So after a couple years of life as a salaried employee, you’ve decided that you are a good fit for contracting and want to give it a try.  Even better, you’ve worked with your agency and landed your first interview with a client for a lucrative contract position.

So, how best to prepare for the interview?

Chances are in this economy, unless you are in a field with a chronic skills shortage, there will be at least 3 and potentially many more short listed candidates in line for that one position.  So how do you best target your efforts to stand out from the crowd?  Here are a few key actions which will supplement your core interview preparation.

Do your homework.

Take some time the day before the interview to review the company’s website and recent articles in the media.  As the interview opens, this will give you a chance to show you have done your homework and also provide a basis to ask more detailed questions about the company’s business, new projects, the position, etc.

If you are working with an agency, ask your Account Manager what the format of the interview will be.  This should include: who will be conducting the meeting, their position, any special activities, etc.  This knowledge will aid greatly in your preparation and alleviate stress.

Write down your strengths and weaknesses.

Write down your 5 top strengths and 3 weaknesses as they pertain to the position the day before the interview.  Interview stress can often cause people to forget so having these clear in your mind is important.  For the weaknesses, be clear on what you have done to address them.  One strategy is to pair a weakness with an offsetting strength which more than compensates.   

Be enthusiastic.

The interviewer(s) want to see interest in their job.  Someone who conveys a strong desire and energy for the position will, all other things equal, be memorable enough to remain at top of mind and win the contract.

Leave salary discussions as flexible as possible.

If you are working with an agency you can defer contract rate discussions to your Account Manager.  Otherwise the best approach I have found is to adopt a guideline of fairness and avoid providing an exact figure.  If further pressed you could provide a range however you want to have an idea of what the company expects to pay.

Practice closing the interview

You want to be remembered by the interviewer(s).  Thank them for their time and reiterate your interest in the position.  Ask if the interviewer(s) feels your skills as discussed are what they are looking for.  Then ask about next steps.

What else can you do to improve your chances?

Dress professionally

Arrive 15 minutes early

Compliment, not complain about past employers

Appropriate handshake and eye contact (match interviewer)

Answer questions directly and don’t go off on tangents

Ask perceptive questions about the company or position

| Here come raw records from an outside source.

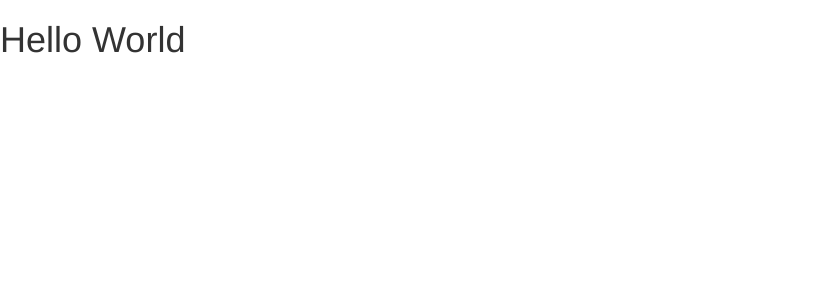
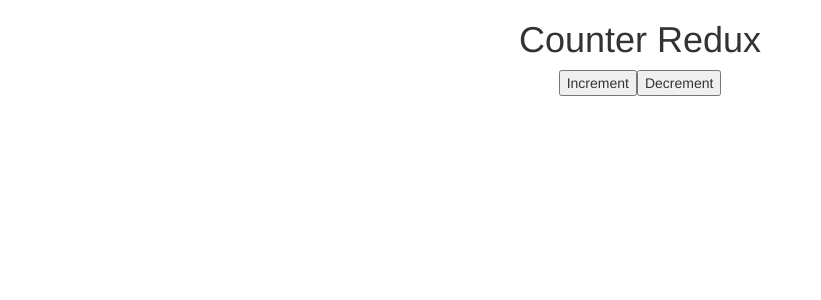
Before and after one commit to josmapar/counter-redux-saga-ducks, a React (Create React App) app: page / in a window 1280 px wide. Shown: the top 300 px of the page, without its empty margins (0-821 px from the left). Built offline with nearby package versions, Linux system fonts and the light colour scheme.

Commit message:
CounterComponent y CounterContainer Actualizados Solo Mostrar Basico sin redux
Sacar a flote que estados y que acciones se necesitan

```diff
--- /dev/null
+++ b/src/app/App.jsx
@@ -0,0 +1,10 @@
+import React from 'react';
+import CounterContainer from './counter/CounterContainer';
+
+const App = () => (
+  <div className="container-fluid text-center">
+    <CounterContainer />
+  </div>
+);
+
+export default App;
--- /dev/null
+++ b/src/app/counter/CounterComponent.jsx
@@ -0,0 +1,20 @@
+import React from 'react';
+import PropTypes from 'prop-types';
+
+const CounterComponent = ({counter, onHandleIncrement, onHandleDecrement}) => (
+  <div>
+    <p>{counter}</p>
+    <div>
+      <button onClick={onHandleIncrement.bind(this)}>Increment</button>
+      <button onClick={onHandleDecrement.bind(this)}>Decrement</button>
+    </div>
+  </div>
+);
+
+CounterComponent.propTypes = {
+  counter: PropTypes.number.isRequired,
+  onHandleIncrement: PropTypes.func.isRequired,
+  onHandleDecrement: PropTypes.func.isRequired
+};
+
+export default CounterComponent;
--- /dev/null
+++ b/src/app/counter/CounterContainer.js
@@ -0,0 +1,35 @@
+import React, { Component } from 'react';
+
+import CounterComponent from './CounterComponent';
+
+class CounterContainer extends Component {
+  constructor() {
+    super();
+    this.handleIncrement = this.handleIncrement.bind(this);
+    this.handleDecrement = this.handleDecrement.bind(this);
+  }
+
+  handleIncrement() {
+
+  }
+
+  handleDecrement() {
+
+  }
+
+  render() {
+    const { counter } = this.props;
+    return (
+      <div>
+        <h1>Counter Redux</h1>
+        <CounterComponent
+          counter={counter}
+          onHandleIncrement={this.handleIncrement}
+          onHandleDecrement={this.handleDecrement}
+        />
+      </div>
+    );
+  }
+}
+
+export default CounterContainer;
--- a/src/index.js
+++ b/src/index.js
@@ -2,13 +2,13 @@ import React from 'react';
 import ReactDOM from 'react-dom';
 import { Provider } from 'react-redux';
 //import configureStore from './store/configureStore';
-
+import App from './app/App';
 //initialialize store
 //const store = configureStore();
 
 ReactDOM.render(
   <Provider >
-    <h1>Hello World</h1>
+    <App />
   </Provider>,
   document.getElementById('root')
 );
```
Also changed, not shown: src/app/counter/duck.js (added), src/reducers.js (added).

Calm & assertive but not aggressive

Articulate your career path and goals

Short direct responses to unfavourable situations

Be friendly

Be well rested

Remember, your job at the interview is to make it to the next stage or generate an offer

Now, go get ‘em!  Thanks for reading.